Visitors to Cley and Salthouse this week will have noticed the reserve team has expanded in numbers with the arrival of some large mammals roaming the Eye field. This is our regular summer addition to the Cley team, our cattle. Their role, which they manage very successfully, is to crop the vegetation to different heights and create bare ground patches that suit the widest range of our wildlife species. This is a good time to look for yellow wagtails feeding around the feet of the cattle as they disturb insects whilst grazing.

Ruddy Shelduck
Bird highlights on the reserve this week have included four temmincks stints present on the North scrape along with a curlew sandpiper, some common sandpipers and a ruddy shelduck between the 8th and the 12th.

During the same period we had a Montague’s harrier ring tail (ring tail donates a bird that is female or a juvenile bird of that species) over the marsh on a few occasions along with a hobby. On the 11th while catching up with Mick and Kath the BTO recorders, we had a turtle dove going west over Cricket Marsh. Yellow wagtails continue to grace the Eye field with blue-headed being observed on a daily basis at the moment as well as white wagtails.

In the visitor centre this week we are hosting a fantastic exhibition wildlife sculptures by local artist Mary Richardson.

Wednesday, 15 May 2013

The Weeting Warden’s Diary: May

Simon Thompson: Summer Warden Weeting Heath NNR
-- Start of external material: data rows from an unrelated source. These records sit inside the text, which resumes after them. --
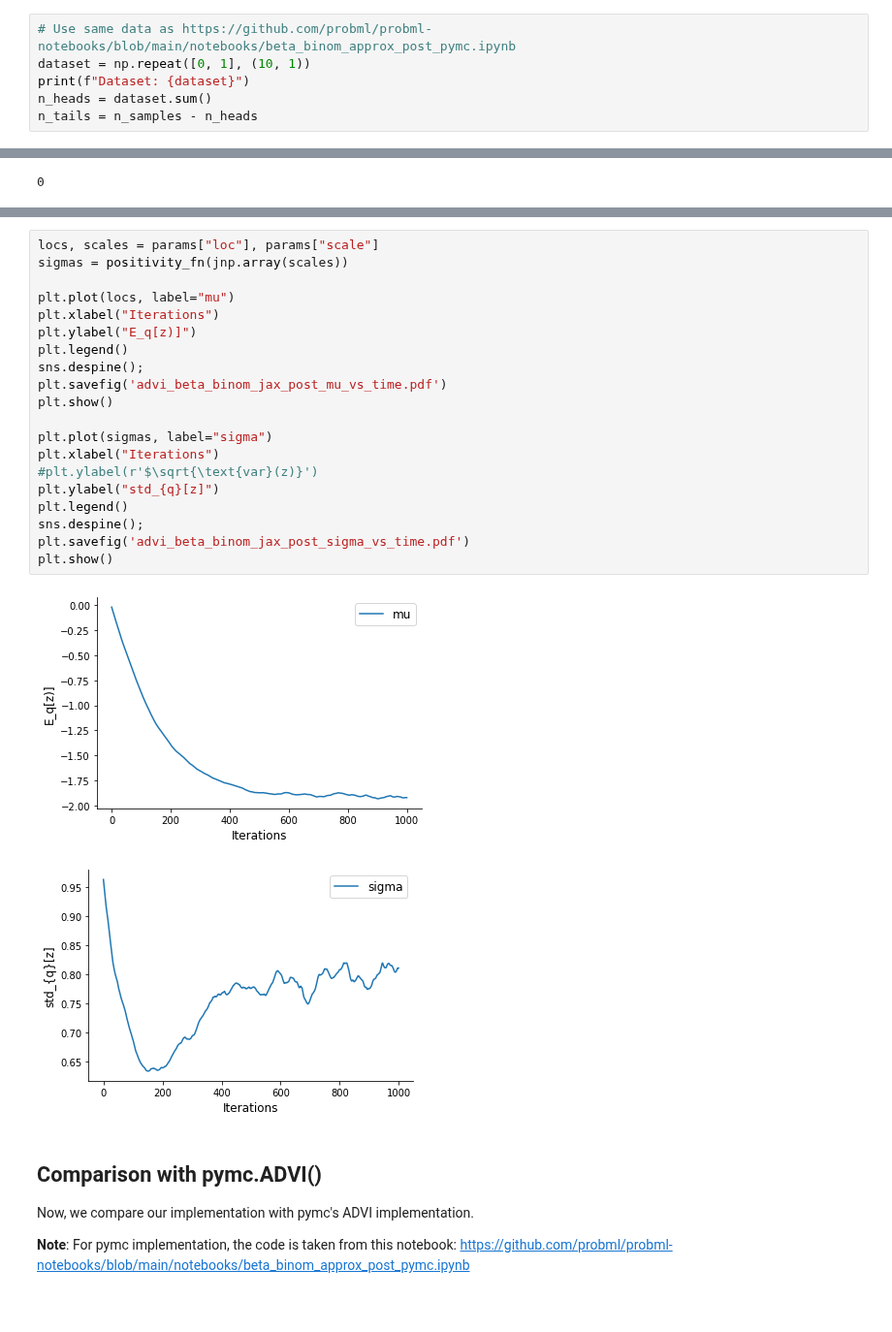
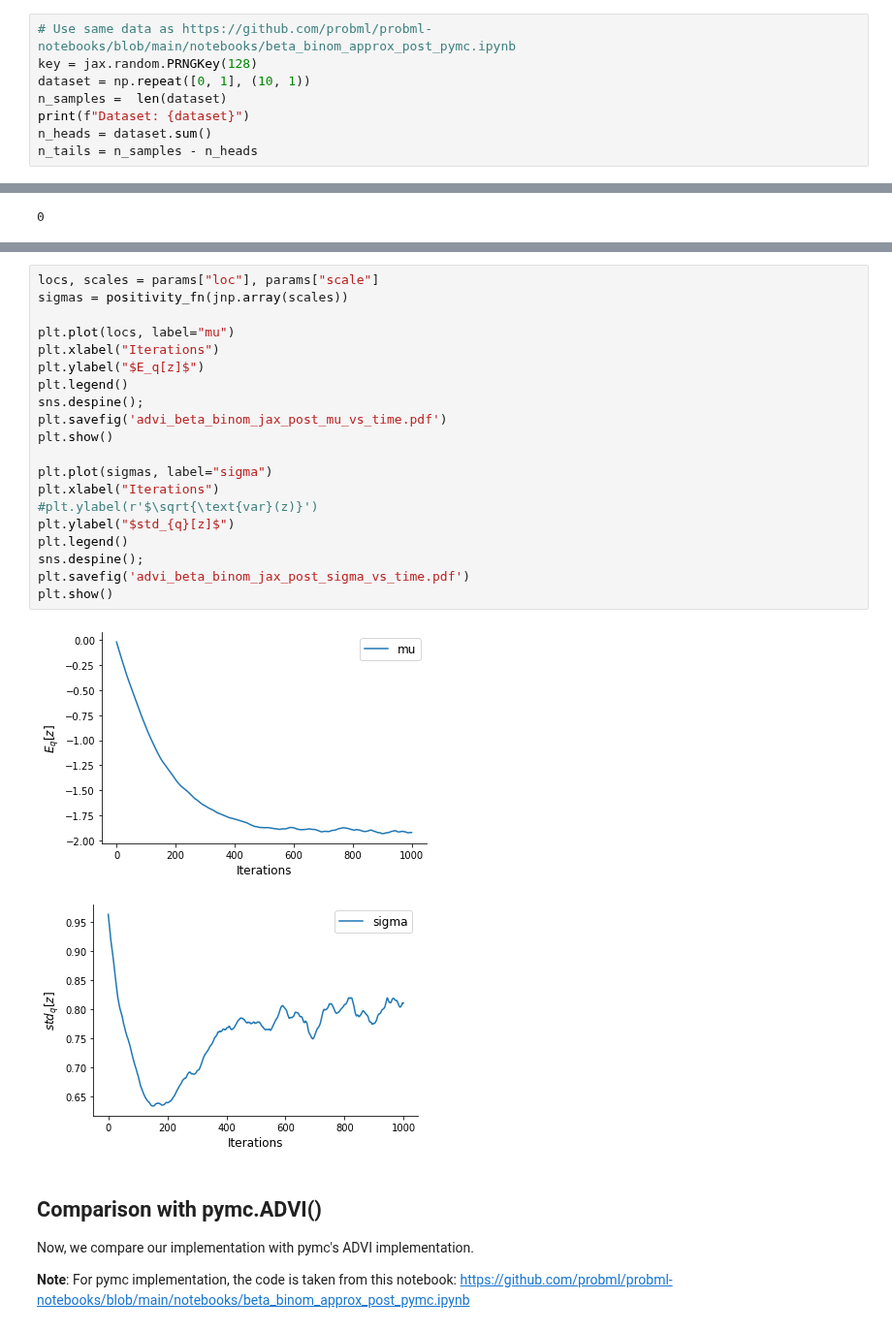
Before and after one commit to probml/probml-notebooks, a Jupyter notebook: notebooks/advi_beta_binom_jax.ipynb, the cells around one changed output, grey strips where cells are left out. Shown at 97% size. Saved outputs shown, nothing was run; the diff lists cells and outputs as text.

```diff
--- a/notebooks/advi_beta_binom_jax.ipynb
+++ b/notebooks/advi_beta_binom_jax.ipynb
@@ -99,6 +92,8 @@ Dataset: [1 1 1 0 0 0 0 0 0 1 0 1]
 # %%
 # Use same data as https://github.com/probml/probml-notebooks/blob/main/notebooks/beta_binom_approx_post_pymc.ipynb
+key = jax.random.PRNGKey(128)
 dataset = np.repeat([0, 1], (10, 1))
+n_samples =  len(dataset)
 print(f"Dataset: {dataset}")
 n_heads = dataset.sum()
 n_tails = n_samples - n_heads
@@ -325,26 +314,26 @@ tfp.distributions.Normal("Normal", batch_shape=[], event_shape=[], dtype=float32
 # %%
 locs, scales = params["loc"], params["scale"]
 sigmas = positivity_fn(jnp.array(scales))
 
 plt.plot(locs, label="mu")
 plt.xlabel("Iterations")
-plt.ylabel("E_q[z)]")
+plt.ylabel("$E_q[z]$")
 plt.legend()
 sns.despine();
 plt.savefig('advi_beta_binom_jax_post_mu_vs_time.pdf')
 plt.show()
 
 plt.plot(sigmas, label="sigma")
 plt.xlabel("Iterations")
 #plt.ylabel(r'$\sqrt{\text{var}(z)}')
-plt.ylabel("std_{q}[z]")
+plt.ylabel("$std_{q}[z]$")
 plt.legend()
 sns.despine();
 plt.savefig('advi_beta_binom_jax_post_sigma_vs_time.pdf')
 plt.show()
 # %% [output]
-[figure, old version]
+[figure, new version]
-[figure, old version]
+[figure, new version]
 # %% [markdown]
 
 ## Comparison with pymc.ADVI()
```
Also changed, not shown: parts of 14 cells of this notebook.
A few weeks has made a massive difference to the landscape here at Weeting. The white blanket of snow has been replaced by a peppering of blossom against the long awaited green of spring. The chorus of sound from the pine belts at dawn is becoming progressively more complex with blackcaps, chiffchaffs, willow warblers and whitethroats adding their warbles to the line-up. My peaceful nights on the reserve are now being regularly interrupted by the eerie wailing of Weeting’s most eagerly anticipated arrivals; the stone curlews. 

Stone curlew mating, photo by Stephen Youngs

It’s been a tough start to the breeding season for stone curlews in the Brecks. Birds returning early in March were greeted with unseasonably wintery conditions and forced to struggle in the ice to find any quantity of invertebrate prey. The birds returning to Weeting Heath were much later arriving than we have seen in previous years, with no birds showing in front of the hides until Wednesday 10 April: around three weeks later than we might expect. Happily they wasted little time on arrival and got straight into breeding mode and several of our visitors witnessed and photographed mating on the following Saturday.

‘Upper-Right-Black’, photo by D & J Moreton
The stone curlews have been showing particularly well so far this season, with one pair setting up territory well within view in front of West Hide. The People and Wildlife team spent the morning at Weeting Heath two Thursdays ago and got perhaps the closest views of the season so far. Jessica shot a great video of a male known as ‘Upper-Right Black’ (not the most catchy of names but he has a very clear black ring on his right thigh) feeding just in front of the hide which you can see in her blog, ‘Encountering Stone Curlews’. We currently have very good numbers of stone curlews on the reserve and hope that they will all defy the odds and manage to raise young this season.

We have been having fantastic views of common crossbills from the car park over the Bank Holiday weekend. A group of nine regularly move through the pine belt and this weekend they were lingering in the tops long enough for excellent views. We had some visitors who had never seen crossbills before and come specifically to see them; a couple of hours and a few cups of coffee later they were treated to a twenty minute show from some very smart males and all from the comfort of our picnic benches.

A pair of spotted flycatchers have bred successfully very close to the west hide for the last two years and were perhaps the most photographed birds in Norfolk last year, continually darting out from their favoured perch to grab a passing insect on the wing. Hopefully they’ll be back in the next week or so and I’ll be listening out for their squeaking scratchy song and eeez-tk calls hidden within the layers of song that have become my personal dawn wake-up call.